Creative and technical skills are vital for a thriving UK fashion and textiles industry, but skills shortages and risks to the talent pipeline are among the most urgent challenges facing the sector, writes John West, director of skills and training at the UK Fashion and Textile Association (UKFT).
Since it was appointed as the sector skills body for the fashion and textiles industry in 2017, UKFT has made rapid progress in addressing this critical skills gap. We have spent the last three years working with industry to overhaul apprenticeship training in England, in order to meet the needs of today’s economy and help businesses acquire the skills they need to succeed in the future.
This has involved working with employer groups to create a portfolio of training provision that underpins the most in-demand job roles, which can be applied to a wide range of career pathways – from pattern cutter to fashion studio assistant, to footwear manufacturer to leather craftsperson.
We have also achieved a number of policy developments to give more businesses and individuals access to apprenticeships than ever before. This includes extending funding from 16 to 18-year-olds to people of all ages; halving the contribution that small business pay towards training (from 10% to 5%); and introducing independent end point testing.

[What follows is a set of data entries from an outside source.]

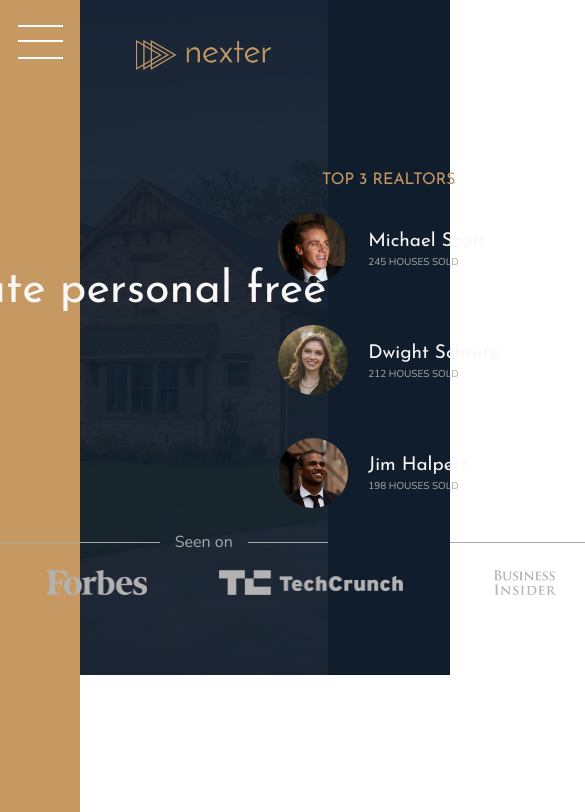
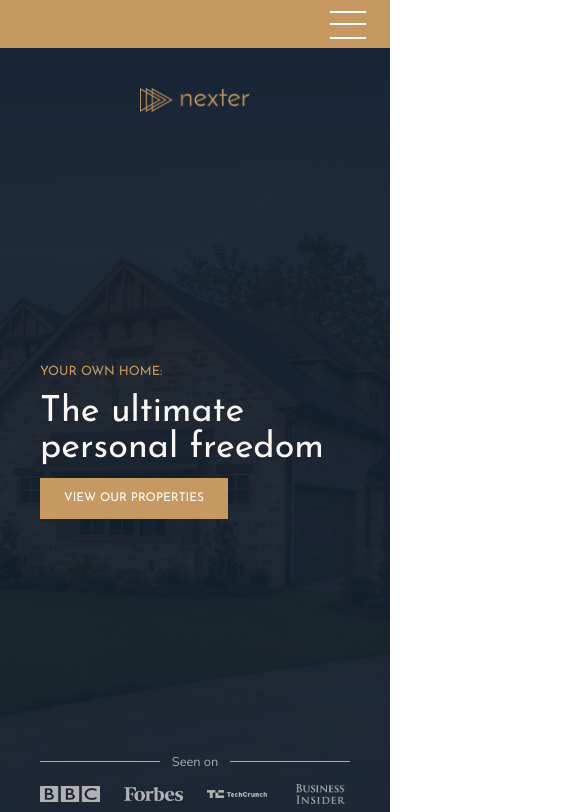
Before and after one commit to xmavv/Nexter, a website: page index.html in a window 390 px wide. Shown: the top 812 px of the page, 585 px wide, since content can reach past the window. Drawn offline with nearby package versions, Linux system fonts and the light colour scheme.

Commit message:
added media queries in scss

```diff
--- a/sass/_base.scss
+++ b/sass/_base.scss
@@ -14,6 +14,13 @@ $color-grey-dark-2: #6D5D4B;
 $font-primary: 'Nunito', sans-serif;
 $font-display: 'Josefin Sans', sans-serif;
 
+// RESPOSIVE BREAKPOINTS
+$bp-evenLarger: 106.25em; //1700px
+$bp-largest: 75em; //1200px
+$bp-large: 62.5em; //1000px
+$bp-medium: 50em;  //800px
+$bp-small: 37.5em; //600px
+
 *,
 *::after,
 *::before {
@@ -23,6 +30,14 @@ $font-display: 'Josefin Sans', sans-serif;
 html {
     box-sizing: border-box;
     font-size: 62.5%; //1rem = 10px
+
+    @include respond($bp-largest) {
+        font-size: 50%;
+    }
+
+    @include respondMin($bp-evenLarger) {
+        font-size: 70%;
+    }
 }
 
 body {
@@ -40,4 +55,13 @@ body {
     //i dajemy to tez po to zeby potem np moc z tego skorzystac i se zrobic na cale
     //width jakies zdjecie
     grid-template-columns: [sidebar-start] 8rem [sidebar-end full-start] minmax(6rem, 1fr) [center-start]repeat(8, [col-start] minmax(min-content, 14rem) [col-end]) [center-end] minmax(6rem, 1fr) [full-end];
+
+    @include respond($bp-large) {
+        grid-template-columns: [full-start] minmax(6rem, 1fr) [center-start]repeat(8, [col-start] minmax(min-content, 14rem) [col-end]) [center-end] minmax(6rem, 1fr) [full-end];
+        grid-template-rows: 6rem 80vh min-content 40vw repeat(3, min-content);
+    }
+
+    @include respond($bp-medium) {
+        grid-template-rows: 6rem calc(100vh - 6rem); // nie musimy innych deklarowac bo bedzie i tak based on the content, auto, min-content
+    }
 }
--- a/sass/_header.scss
+++ b/sass/_header.scss
@@ -9,10 +9,18 @@
     padding-top: 4rem;
 
     display: grid;
-    grid-template-rows: 1fr min-content 6rem 1fr;
-    grid-template-columns: max-content;
+    grid-template-rows: 1fr min-content minmax(6rem, min-content) 1fr;
+    grid-template-columns: minmax(min-content, max-content);
     grid-row-gap: 1.5rem;
     justify-content: center;
+
+    @include respond($bp-medium) {
+        grid-column: 1 / -1;
+    }
+
+    @include respond($bp-small) {
+        padding: 5rem;
+    }
 
     &__btn {
         justify-self: start;
@@ -52,9 +60,11 @@
         grid-template-columns: repeat(4, 1fr);
         grid-gap: 3rem;
         justify-items: center;
+        align-items: center;
 
         img {
-            height: 2.5rem;
+            max-height: 2.5rem;
+            max-width: 100%;
             filter: brightness(.7);
         }
     }
--- /dev/null
+++ b/sass/_mixins.scss
@@ -0,0 +1,11 @@
+@mixin respond ($breakpoint) {
+    @media only screen and ( max-width: $breakpoint ) {
+        @content
+    }
+}
+
+@mixin respondMin ($breakpoint) {
+    @media only screen and ( min-width: $breakpoint ) {
+        @content
+    }
+}
--- a/sass/_realtors.scss
+++ b/sass/_realtors.scss
@@ -9,12 +9,26 @@
     align-content: center;
     grid-row-gap: 2rem;
 
+    @include respond($bp-medium) {
+        grid-column: 1 / -1;
+    }
+
     &__list {
         display: grid;
         grid-template-columns: min-content max-content;
         grid-column-gap: 2rem;
         grid-row-gap: 5vh;
         align-items: center;
+
+        @include respond($bp-medium) {
+            grid-template-columns: repeat(3, min-content max-content);
+
+            // display: flex;
+        }
+
+        @include respond($bp-small) {
+            grid-template-columns: min-content max-content;
+        }
     }
 
     &__img {
--- a/sass/_sidebar.scss
+++ b/sass/_sidebar.scss
@@ -2,6 +2,13 @@
     background-color: $color-primary;
     grid-column: sidebar-start / sidebar-end;
     grid-row: 1 / -1;
+
+    @include respond($bp-large) {
+        grid-column: 1 / -1;
+        grid-row: 1 / 2;
+        justify-content: flex-end;
+        align-items: center;
+    }
 
     display: flex;
     justify-content: center;
@@ -16,6 +23,13 @@
     width: 4.5rem;
     height: 2px;
 
+    @include respond($bp-large) {
+        margin-top: 0;
+        margin-right: 3rem;
+        &::before {translate: 0 -1.2rem;}
+        &::after {translate: 0 1.2rem;}
+    }
+
     &::before,
     &::after {
         content: '';
@@ -23,9 +37,7 @@
         background-color: #fff;
         width: 4.5rem;
         height: 2px;
-    } &::before {
-        translate: 0 -1.5rem;
-    } &::after {
-        translate: 0 1.5rem;
     }
+    &::before {translate: 0 -1.5rem;}
+    &::after {translate: 0 1.5rem;}
 }
--- a/sass/_story.scss
+++ b/sass/_story.scss
@@ -9,6 +9,12 @@
         align-items: center;
 
         background-image: linear-gradient(rgba($color-primary, .5), rgba($color-primary, .5)), url(../img/back.jpg);
+        background-size: conver;
+
+        @include respond($bp-medium) {
+            grid-column: 1 / -1;
+            padding: 3rem;
+        }
     }
 
     &__img--1 {
@@ -16,6 +22,11 @@
         grid-column: 2 / 6;
         grid-row: 2 / 6;
         box-shadow: 0 2rem 5rem rgba($color: #000000, $alpha: .1);
+
+        @include respond($bp-medium) {
+            grid-column: 1 / 5;
+            grid-row: 1 / -1;
+        }
     }
 
     &__img--2 {
@@ -24,11 +35,21 @@
         grid-row: 4 / 6;
         z-index: 100;
         box-shadow: 0 2rem 5rem rgba($color: #000000, $alpha: .2);
+
+        @include respond($bp-medium) {
+            grid-row: 1 / -1;
+            width: 100%;
+        }
     }
 
     &__content {
         background-color: $color-grey-light-1;
         grid-column: col-start 5 / full-end;
+
+        @include respond($bp-medium) {
+            grid-column: 1 / -1;
+            grid-row: 5 / 6;
+        }
 
         padding: 6rem 8vw;
 
--- a/sass/main.scss
+++ b/sass/main.scss
@@ -1,3 +1,5 @@
+@import "mixins";
+
 @import "base";
 @import "typography";
 
```
Also changed, not shown: css/style.css, 1 other file.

We worked with individual designers, and major retailers and brands, such as Burberry, Mulberry and Asos, to develop the various fashion apprenticeship standards. This was to ensure that the criteria met the skills, knowledge and behaviours required by small and large employers, across all sectors, from clothing to textiles, leather and footwear.
This has resulted in the fit-for-purpose, employer-led apprenticeship programme that we have today, which caters to existing and new entrants alike.

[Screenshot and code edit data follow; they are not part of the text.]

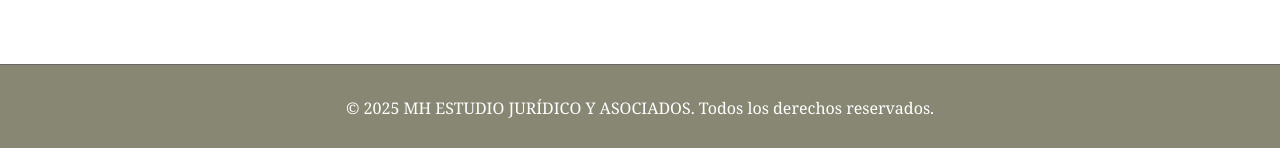
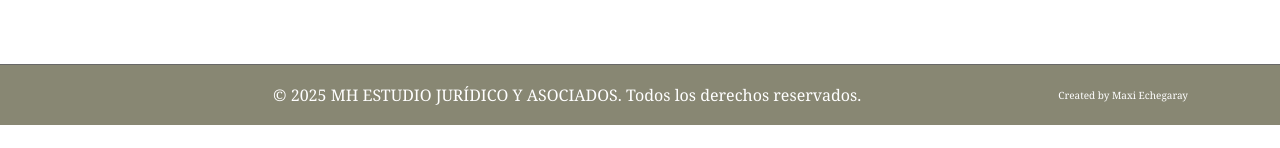
Before and after one commit to MAXE007/mh-estudio-juridico, a Next.js app: page / in a window 1280 px wide. Shown: the part 5035-5183 px from the top of the page. After the commit the page ends 5160 px from the top, so only its background shows below. Built offline with nearby package versions, Linux system fonts and the light colour scheme.

Commit message:
cambios en footer y arreglo en faq para dispositivos antiguos

```diff
--- a/app/globals.css
+++ b/app/globals.css
@@ -460,7 +460,37 @@
   background: var(--sky);
   color:var(--white);
 }
-.footer-row{ display:flex; flex-direction:column; gap:12px; align-items:center; justify-content:center; padding:16px 0; }
+.footer-row{
+  display:flex;
+  align-items:center;
+  justify-content:flex-start;   /* ya no center */
+  gap:16px;
+  padding:12px;
+  min-height:60px;
+}
+
+/* texto principal */
+.footer-main{
+  margin:0;
+  flex:1;                       /* ocupa todo el ancho disponible */
+  text-align:center;            /* centrado visual */
+}
+
+
+.footer-copy{
+  margin:0;
+}
+
+.footer-author{
+  margin:0;
+  font-size: 10px;
+  color: var(--white);
+  text-decoration:none;
+}
+
+.footer-author:hover{
+  text-decoration:underline;
+}
 
 /* Botón flotante WA */
 .float-wa{
@@ -557,7 +587,7 @@
   max-width: 1040px;
   margin: 0 auto;
   display: grid;
-  grid-template-columns: repeat(2, minmax(320px, 1fr));
+  grid-template-columns: 1fr;
   gap: 12px;
 }
 
@@ -751,11 +781,13 @@
   .contact-grid{ grid-template-columns:1fr; }
 
   /* Footer stack */
-  .footer{
-    font-size: 7px;
-  }
   .footer-row{
     flex-direction:column;
+    gap: 4px;
+    font-size: 11px;
+  }
+  .footer-author{
+    font-size: 10px;   /* un toque más chico */
   }
 
   /* Reveal (animaciones suaves) */
@@ -794,8 +826,15 @@
   .grid-2-md{ grid-template-columns:1fr 1fr; }
   .grid-3-md{ grid-template-columns:repeat(3, 1fr); }
   .contact-grid{ grid-template-columns:1fr 1fr; }
-  .footer-row{ flex-direction:row; }
+  .footer-row{
+    flex-direction:row;
+    justify-content: center;
+  }
 
+  .footer-author{
+    margin-left: auto;
+    text-align: right;
+  }
   /* WA safe-area desktop */
   .float-wa{
     bottom: calc(24px + env(safe-area-inset-bottom));
@@ -804,6 +843,10 @@
 
   /* Hero más aire */
   .hero{ padding:150px; }
+
+  .faq-preview .faq-grid{
+    grid-template-columns: repeat(2, minmax(0, 1fr));
+  }
 }
 
 /* =========================================================
--- a/app/page.js
+++ b/app/page.js
@@ -486,7 +486,17 @@
       {/* FOOTER */}
       <footer className="footer">
         <div className="container footer-row">
-          <p>© {new Date().getFullYear()} MH ESTUDIO JURÍDICO Y ASOCIADOS. Todos los derechos reservados.</p>
+          <p className="footer-main">© {new Date().getFullYear()} MH ESTUDIO JURÍDICO Y ASOCIADOS. Todos los derechos reservados.</p>
+
+          <a
+            href="https://maximilianoechegaray.netlify.app/"
+            target="_blank"
+            rel="noopener noreferrer"
+            className="footer-author"
+          >
+            Created by Maxi Echegaray
+          </a>
+
         </div>
       </footer>
 
```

The benefits are clear. As well as gaining an apprenticeship and hands-on training, which will help to progress their career, apprentices have the added advantage of earning while they learn – unlike those who go to university, for example.
Meanwhile, companies of all shapes, sizes and, indeed, sectors, can benefit from taking on an apprentice. They are able train someone in their own workplace – giving the individual full insight into the way the business is run and the company culture. It also allows employers to tailor apprentices’ training according to their own business needs, and focus on developing the talent and skills that will help them take their business forward.

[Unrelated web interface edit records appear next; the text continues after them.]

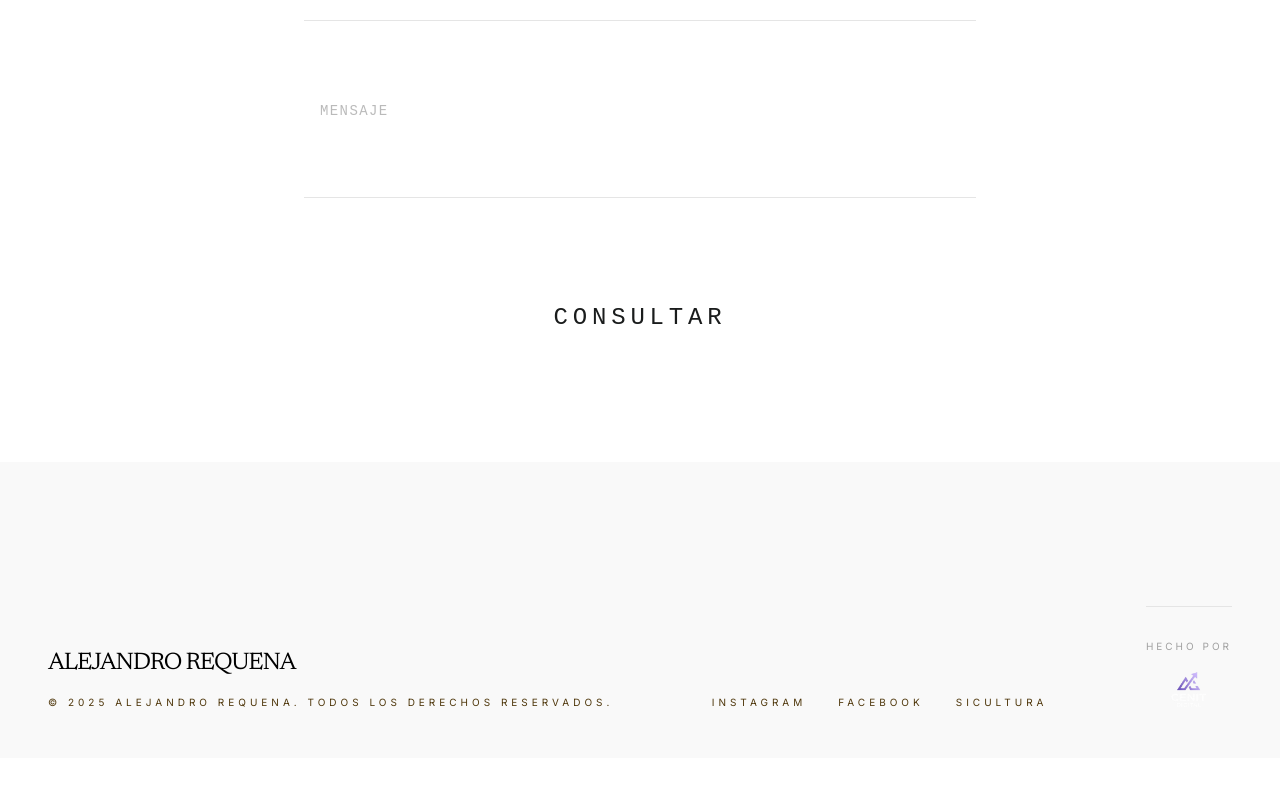
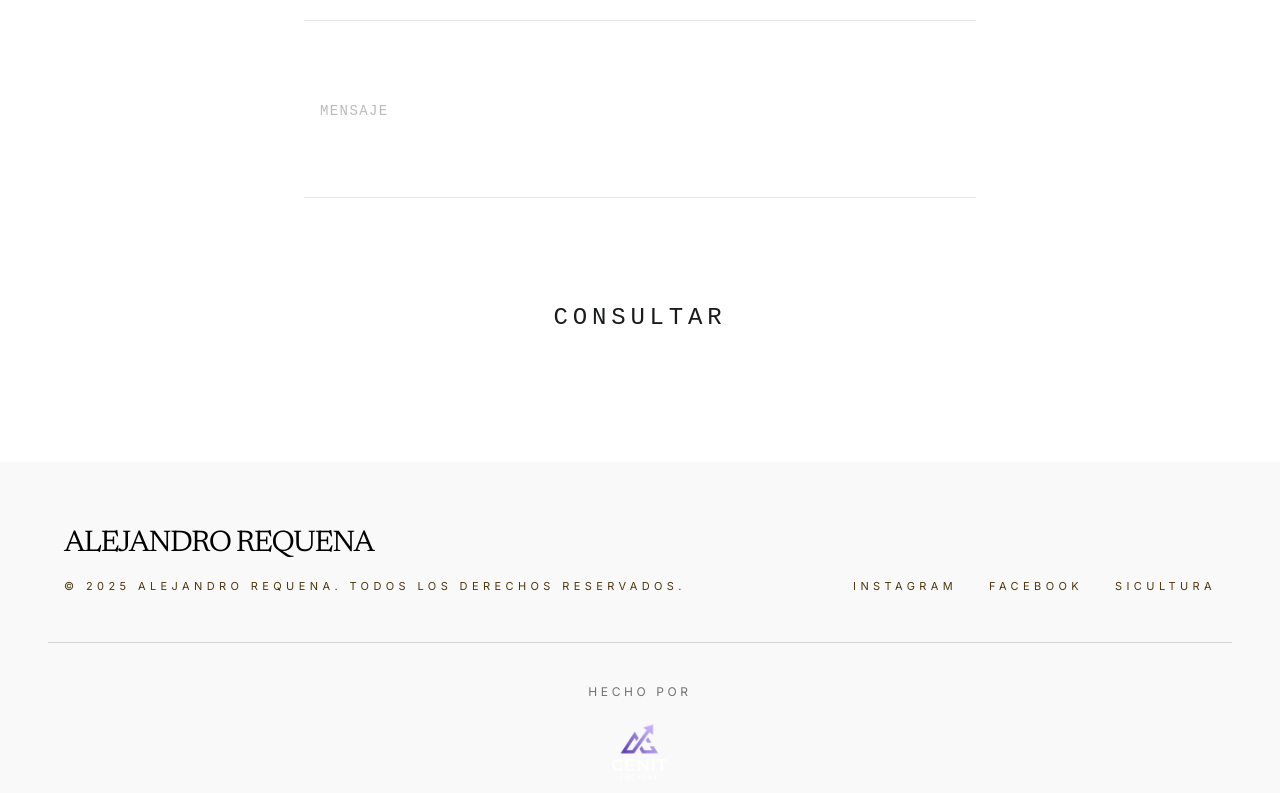
Before and after one commit to grijalvapadilla93/alejandro-requena, a Next.js app: page / in a window 1280 px wide. Shown: the part 7787-8580 px from the top of the page. Before the commit the page ends 8545 px from the top, so only its background shows below. Built offline with nearby package versions, Linux system fonts and the light colour scheme.

Commit message:
Improve footer: larger logo (h-16), better typography and spacing

```diff
--- a/src/components/footer.tsx
+++ b/src/components/footer.tsx
@@ -2,22 +2,24 @@
 
 export function Footer() {
   return (
-    <footer className="w-full flex flex-col md:flex-row justify-between items-start md:items-end px-6 md:px-12 bg-[#f9f9f9] pb-8 md:pb-12 pt-16 md:pt-24 gap-8">
-      <div className="mb-0 md:mb-0">
-        <div className="text-black font-serif text-xl md:text-2xl tracking-tighter mb-4">
+    <footer className="w-full flex flex-col items-center px-6 md:px-12 bg-[#f9f9f9] pb-12 pt-16">
+      {/* Main footer content */}
+      <div className="w-full max-w-6xl flex flex-col md:flex-row justify-between items-start md:items-end gap-8 mb-12">
+        <div>
+          <div className="text-black font-serif text-2xl md:text-3xl tracking-tighter mb-4">
             ALEJANDRO REQUENA
           </div>
-        <p className="font-sans uppercase tracking-[0.3em] md:tracking-[0.4em] text-[8px] md:text-[10px] text-[#4f370b]">
+          <p className="font-sans uppercase tracking-[0.3em] md:tracking-[0.4em] text-[9px] md:text-[11px] text-[#4f370b]">
             © 2025 ALEJANDRO REQUENA. TODOS LOS DERECHOS RESERVADOS.
           </p>
         </div>
 
-      <div className="flex flex-wrap gap-6 md:gap-8">
+        <div className="flex flex-wrap gap-8">
           <a
             href="https://www.instagram.com/alejandrorequena_/"
             target="_blank"
             rel="noopener noreferrer"
-          className="font-sans uppercase tracking-[0.3em] md:tracking-[0.4em] text-[8px] md:text-[10px] text-[#4f370b] hover:text-black transition-colors duration-300 link-underline"
+            className="font-sans uppercase tracking-[0.3em] md:tracking-[0.4em] text-[9px] md:text-[11px] text-[#4f370b] hover:text-black transition-colors duration-300 link-underline"
           >
             INSTAGRAM
           </a>
@@ -25,7 +27,7 @@ export function Footer() {
             href="https://www.facebook.com/AlejandroRequena1010/"
             target="_blank"
             rel="noopener noreferrer"
-          className="font-sans uppercase tracking-[0.3em] md:tracking-[0.4em] text-[8px] md:text-[10px] text-[#4f370b] hover:text-black transition-colors duration-300 link-underline"
+            className="font-sans uppercase tracking-[0.3em] md:tracking-[0.4em] text-[9px] md:text-[11px] text-[#4f370b] hover:text-black transition-colors duration-300 link-underline"
           >
             FACEBOOK
           </a>
@@ -33,22 +35,23 @@ export function Footer() {
             href="https://www.sicultura.gob.gt/directory-directorio_c/listing/edwin-alejandro-requena-cante/"
             target="_blank"
             rel="noopener noreferrer"
-          className="font-sans uppercase tracking-[0.3em] md:tracking-[0.4em] text-[8px] md:text-[10px] text-[#4f370b] hover:text-black transition-colors duration-300 link-underline"
+            className="font-sans uppercase tracking-[0.3em] md:tracking-[0.4em] text-[9px] md:text-[11px] text-[#4f370b] hover:text-black transition-colors duration-300 link-underline"
           >
             SICULTURA
           </a>
         </div>
+      </div>
 
       {/* Hecho por Cenit Digital */}
-      <div className="w-full md:w-auto mt-12 pt-8 border-t border-neutral-200">
-        <div className="flex flex-col items-center gap-4">
-          <span className="font-sans uppercase tracking-[0.3em] text-[10px] text-neutral-400">
+      <div className="w-full border-t border-neutral-300 pt-10">
+        <div className="flex flex-col items-center gap-5">
+          <span className="font-sans uppercase tracking-[0.3em] text-[11px] md:text-[12px] text-neutral-500">
             Hecho por
           </span>
           <img
             src="/cenit-logo.png"
             alt="Cenit Digital"
-            className="h-10 w-auto opacity-80"
+            className="h-14 md:h-16 w-auto opacity-90"
           />
         </div>
       </div>
```
Lines whose indentation alone changed are shown as unchanged.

Apprentices bring a new pair of eyes to businesses and a fresh mentality. Their ideas can often prove incredibly valuable – not least in helping to address the pressing issue of the “ageing” workforce, which is one of the key stumbling blocks to the continued growth of the UK fashion and textile manufacturing sector.
In many companies, the average age of the workforce is 50-plus and key roles are often filled by staff with decades of experience. Taking on an apprentice helps companies to futureproof their workforce.
Finally, a very high rate of apprentices stay on at the company where they trained after completing the programme. This saves employers time, energy and cost in training an external candidate from scratch. They are also fully aware of the apprentice’s skills, strengths and weaknesses, and know that he/she is fitting with the team, company and its culture.
Talent can be nurtured in many ways, and apprenticeships are incredibly valuable for both apprentices and employers.